Each year, I test dozens of outdoors products for GearJunkie.com, Outside magazine online, and a network of newspapers that syndicate my column. The gear included are items from boats and bikes to tents, gadgets, apparel, and trail-running shoes. At the end of the year, my annual “Top 10 Gear Picks” article highlights and awards 10 products as the best-of-the-best items I’ve used over the year.
Well, it’s halfway through the year now, and after some major adventures and accompanying gear tests in places like Chile, Nepal, and Iceland, I have a few favorite things already. These products below are candidates for the 2010 “Top 10” awards. I am still testing them — no decision is final until the year’s end. But this is a preview of what I like so far. If nothing else, these products deserve some attention. They are some of the best gear on the outdoors market today.
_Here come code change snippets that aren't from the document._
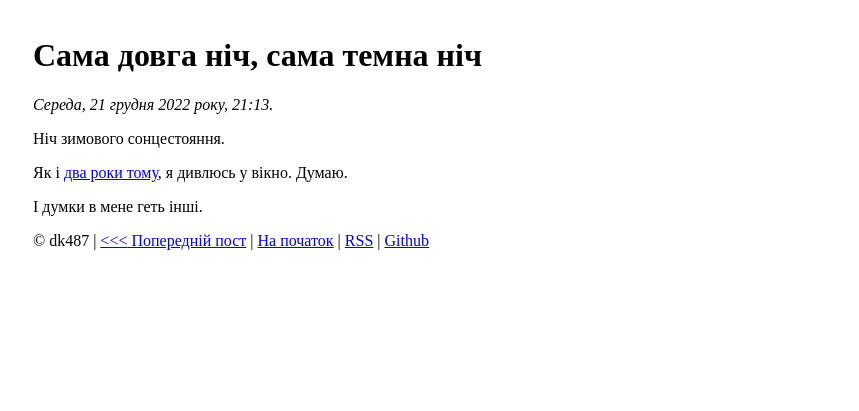
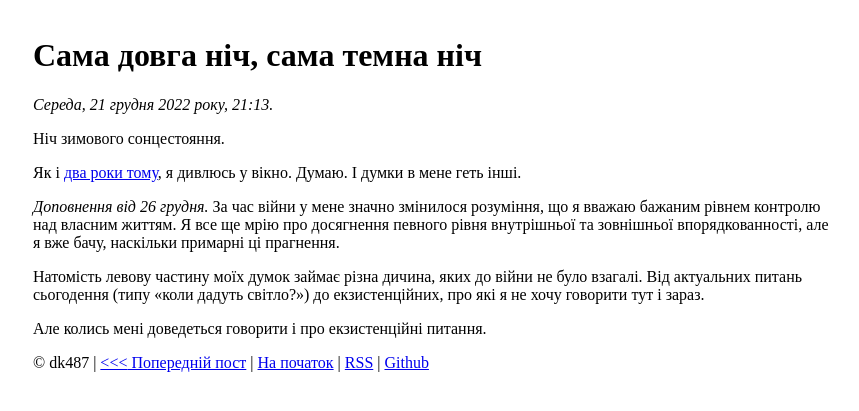
Before and after one commit to dk487/test.de.co.ua, a Jekyll site: the page built from _posts/2022/2022-12-21-sama-dovha-nich-sama-temna-nich.md, in a window 1280 px wide. Shown: the top 411 px of the page, without its empty margins (207-1066 px from the left). Built offline with Jekyll 4.4.1, drawn with Linux system fonts in a browser that asks for light colours.

Commit message:
Update post

```diff
--- a/_posts/2022/2022-12-21-sama-dovha-nich-sama-temna-nich.md
+++ b/_posts/2022/2022-12-21-sama-dovha-nich-sama-temna-nich.md
@@ -5,8 +5,12 @@ date: 2022-12-21 23:13:13 +02:00
 
 Ніч зимового сонцестояння.
 
-Як і [два роки тому][1], я дивлюсь у вікно. Думаю.
+Як і [два роки тому][1], я дивлюсь у вікно. Думаю. І думки в мене геть інші.
 
-І думки в мене геть інші.
+_Доповнення від 26 грудня._ За час війни у мене значно змінилося розуміння, що я вважаю бажаним рівнем контролю над власним життям. Я все ще мрію про досягнення певного рівня внутрішньої та зовнішньої впорядкованності, але я вже бачу, наскільки примарні ці прагнення.
+
+Натомість левову частину моїх думок займає різна дичина, яких до війни не було взагалі. Від актуальних питань сьогодення (типу «коли дадуть світло?») до екзистенційних, про які я не хочу говорити тут і зараз.
+
+Але колись мені доведеться говорити і про екзистенційні питання.
 
 [1]: https://kastaneda.kiev.ua/2020/12/22/solstice.html
```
Inov-8 Race Pro 30 Backpack. Awesome fast-and-light pack for endurance racing and day-long mountaineering! It has 30 liters of capacity, big hip-belt pockets, a lightweight (frameless) design, and a body-hugging fit that works when you’re running or climbing fast. The Inov-8 pack has accompanied me on a weeklong race in Chile, a two-week trek in Nepal, and a long mountain climb in Iceland last month. Bomber in all scenarios so far! $100, www.inov-8.com
Rab Xenon. This mid-weight, semi-puffy jacket employs 60 grams of Primaloft One insulation for loft to trap body heat. It has kept me warm in temps down near freezing worn alone — and much colder temps when used as a mid-layer under a shell. Did I mention its weight and packability? The Xenon weighs only 11 ounces and packs into its own chest pocket for storage. $225, http://us.rab.uk.com
Suunto Vector HR. A “wrist-top computer” for the adventure/fitness set, this watch has time, altitude, barometer, compass, and a heart-rate monitor built in. I’ve used it around the globe this year and almost daily at home during bike training and neighborhood runs. $329, www.suunto.com
Salomon WS II Tights. Running tights are my leg-wear choice on tough endurance events. These beefy — but breathable — tights held up to days of abuse in the Patagonia wilds. The secret is a Gore Windstopper soft-shell fabric on the front of the legs and a lighter material on the back. Fast, supportive, light, and good-fitting, even when worn for days on end. $110, www.salomon.com
Platypus Platy Bottle. These lightweight, flexible plastic water bladders (with screw-shut caps!) are wondrous for water transport in the backcountry. They hold a liter of liquid and roll up to almost nothing when not in use. $13, www.cascadedesigns.com/platypus
Mountain Hardwear Ultralamina 32. If you need a light, packable, and warm sleeping bag, the Ultralamina is hard to beat. I crashed out in this synthetic-insulation bag in temps down slightly below freezing and was warm (with a jacket and layers on, too). It weighs a scant 31 ounces and stuffs into a tiny sack the size of a small cantaloupe. $190, www.mountainhardwear.com